Once a musician comes of age and enters the professional world, the artist is compelled to determine and announce the genre or category he or she plans to pour his or her heart and soul into. Radio stations and record companies need to have a pigeon-hole in which to place each artist.
Last week, I met with Larry Goldfield, local guitar player/band leader to talk about how he came to play his music of choice. In addition to asking him about his personal journey down the music highway, I seized the opportunity to grill him about the category/genre issue.
SB: How did you wind up in Petaluma?
LG: “My wife and I moved to the West Coast from Philadelphia, landing in San Francisco. Our second child was on the way and we wanted to buy a house. Of course, San Francisco was way out of our financial league. The North Bay had a laid-back vibe that suited us, plus easy access to the coast and back to the city. Petaluma is a great family town and there are a ton of great players. So, we made the move in 2010.”
SB: What would you consider to be your main instrument and what equipment do you use?

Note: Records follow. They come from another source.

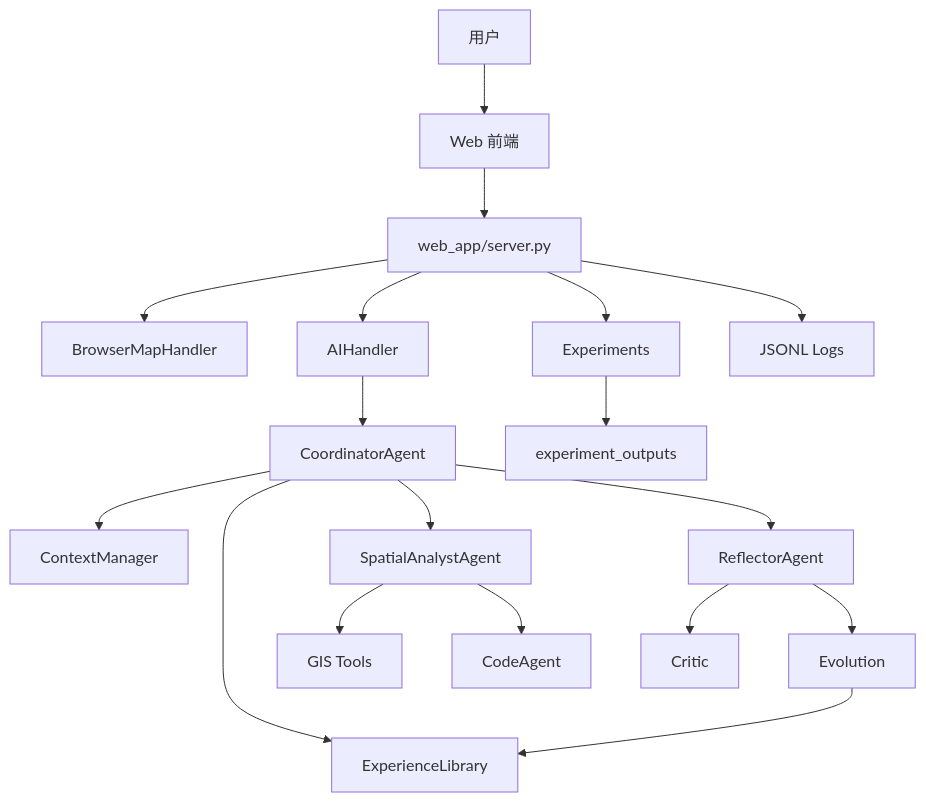
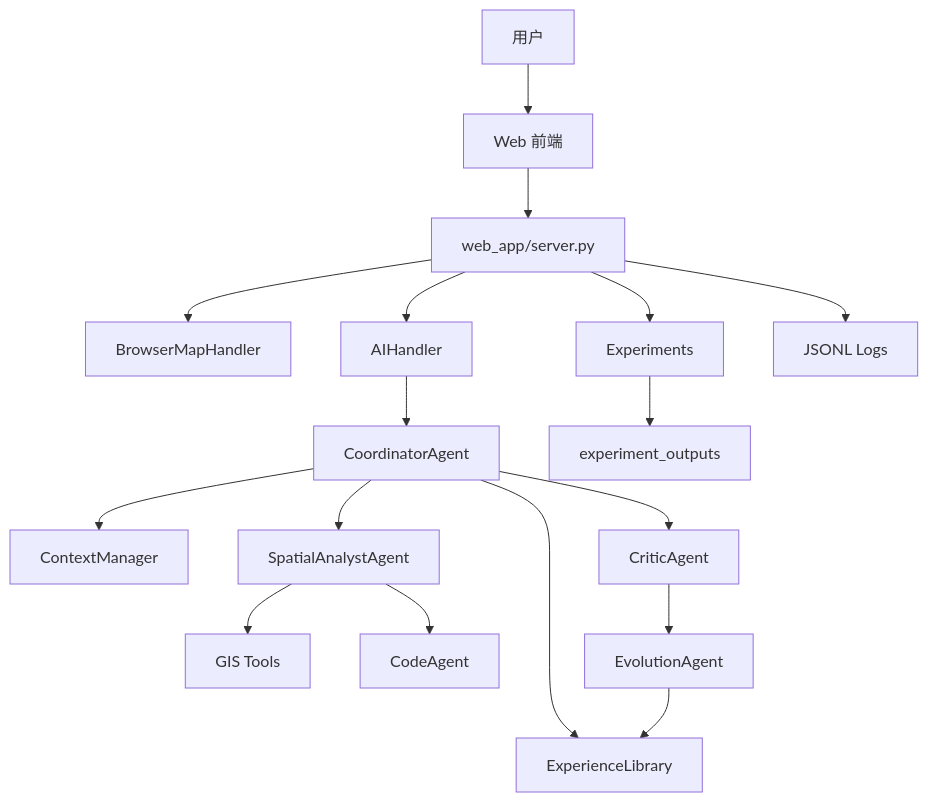
One commit to AritiYoshino/geoai changed the diagram in plans/project_analysis.md. Above: the diagram before and after it, drawn with Mermaid. The commit also changed other lines of this file and 88 other files, not shown here.

````diff
--- a/plans/project_analysis.md
+++ b/plans/project_analysis.md
@@ -29,20 +29,19 @@
 ```mermaid
 flowchart TD
     U[用户] --> FE[Web 前端]
     FE --> API[web_app/server.py]
     API --> MH[BrowserMapHandler]
     API --> AI[AIHandler]
     AI --> C[CoordinatorAgent]
     C --> CM[ContextManager]
     C --> EL[ExperienceLibrary]
     C --> SA[SpatialAnalystAgent]
     SA --> T[GIS Tools]
     SA --> CA[CodeAgent]
-    C --> R[ReflectorAgent]
-    R --> CR[Critic]
-    R --> EV[Evolution]
+    C --> CR[CriticAgent]
+    CR --> EV[EvolutionAgent]
     EV --> EL
     API --> EXP[Experiments]
     EXP --> OUT[experiment_outputs]
     API --> LOG[JSONL Logs]
 ```
````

LG: “As a guitar player, I gravitate toward playing rhythm. (The rhythm guitar provides the cake for a band’s icing. When there are two guitars; the rhythm player’s job is to play the chords and support and compliment the drummer’s groove.) I play an Eastman arch top; that’s a full-bodied, f-hole electric. My current band, Sugar Moon, plays mostly Western swing with a few jazz standards, blues, and classic country thrown in. The full arch-top sound is perfect for what we’re doing. My amp is a 1974 Fender Princeton Reverb. It’s the reverb that gives it the fat, organic, retro sound, (especially true when he’s recreating the late, great Bob Wills and the Texas Playboy’s unique cross-breed of jazz and fiddle-driven country.)”
SB: We’ve talked about the term “Americana” that came into being in the mid-90s - the category created to cover the music that didn’t strictly fit the automated and predictable formats of pop, rock, and country radio. When did you first hear about Americana; and how did you view it?
LG: “To answer that, I’ll have to give you a little background. I had piano lessons as a child; and had already quit by the age of six. But, I was an avid listener. The first three albums I bought in my freshman year of college were by Lightnin Hopkins, Mississippi John Hurt, and Earl Hooker. (These blues masters had garnered a whole new white, college audience, from coast to coast, in the late stages of their careers. They were actually booked as folk music acts.) My first professional gig wasn’t until 1989, when I was hired for a recording session in Indiana, playing old-time Appalachian mountain music. And then, after college, I started attending folk festivals. That’s where I was introduced to the original definition of Americana. They were playing every style imaginable - bluegrass, Cajun, zydeco, country rock, and much more.”
SB: ….and all those different bands were sharing the same stage. I remember, at the end of the ‘80s and the first part of the ‘90s, there were a ton of musical hybrid bands with decidedly rural Americana roots coming into the national spotlight for the first time. Americana became the catch-all phrase, DJ-friendly moniker for every band that was pushing category boundaries. So who is your favorite artist, in the Americana realm, that you’ve seen play Petaluma?